  abstract     = {The formation of amyloid fibrils by the intrinsically disordered protein alpha-synuclein is a hallmark of Parkinson disease. To characterize the microscopic steps in the mechanism of aggregation of this protein we have used in vitro aggregation assays in the presence of preformed seed fibrils to determine the molecular rate constant of fibril elongation under a range of different conditions. We show that alpha-synuclein amyloid fibrils grow by monomer and not oligomer addition and are subject to higher-order assembly processes that decrease their capacity to grow. We also find that at neutral pH under quiescent conditions homogeneous primary nucleation and secondary processes, such as fragmentation and surface-assisted nucleation, which can lead to proliferation of the total number of aggregates, are undetectable. At pH values below 6, however, the rate of secondary nucleation increases dramatically, leading to a completely different balance between the nucleation and growth of aggregates. Thus, at mildly acidic pH values, such as those, for example, that are present in some intracellular locations, including endosomes and lysosomes, multiplication of aggregates is much faster than at normal physiological pH values, largely as a consequence of much more rapid secondary nucleation. These findings provide new insights into possible mechanisms of alpha-synuclein aggregation and aggregate spreading in the context of Parkinson disease.},
  author       = {Buell, Alexander K. and Galvagnion, Celine and Gaspar, Ricardo and Sparr, Emma and Vendruscolo, Michele and Knowles, Tuomas P. J. and Linse, Sara and Dobson, Christopher M.},
  issn         = {1091-6490},
  keyword      = {seeding,prion-like behavior,neurodegenerative disease,kinetic,analysis,electrostatic interactions},
  language     = {eng},
  number       = {21},
  pages        = {7671--7676},
  publisher    = {National Acad Sciences},
  series       = {Proceedings of the National Academy of Sciences},
  title        = {Solution conditions determine the relative importance of nucleation and growth processes in alpha-synuclein aggregation},
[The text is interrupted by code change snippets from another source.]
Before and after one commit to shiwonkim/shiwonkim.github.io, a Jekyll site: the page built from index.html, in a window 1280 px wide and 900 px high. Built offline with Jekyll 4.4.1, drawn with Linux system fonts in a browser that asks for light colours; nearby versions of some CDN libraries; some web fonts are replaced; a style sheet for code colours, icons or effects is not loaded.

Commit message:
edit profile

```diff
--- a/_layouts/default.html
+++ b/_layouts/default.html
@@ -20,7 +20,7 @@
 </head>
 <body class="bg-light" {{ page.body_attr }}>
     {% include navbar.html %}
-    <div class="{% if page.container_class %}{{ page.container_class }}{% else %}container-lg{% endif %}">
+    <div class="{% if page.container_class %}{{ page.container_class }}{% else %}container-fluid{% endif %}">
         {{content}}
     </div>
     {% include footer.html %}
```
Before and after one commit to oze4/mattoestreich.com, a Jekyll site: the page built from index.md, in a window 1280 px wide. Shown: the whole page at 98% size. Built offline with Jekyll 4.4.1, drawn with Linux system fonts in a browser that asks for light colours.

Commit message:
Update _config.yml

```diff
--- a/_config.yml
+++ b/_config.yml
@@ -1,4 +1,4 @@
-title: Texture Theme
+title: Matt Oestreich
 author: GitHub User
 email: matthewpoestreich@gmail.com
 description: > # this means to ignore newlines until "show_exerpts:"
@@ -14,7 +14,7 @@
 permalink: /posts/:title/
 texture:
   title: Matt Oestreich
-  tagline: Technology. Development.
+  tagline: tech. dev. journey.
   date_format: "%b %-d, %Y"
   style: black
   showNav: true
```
  url          = {http://dx.doi.org/10.1073/pnas.1315346111},
  volume       = {111},
  year         = {2014},
}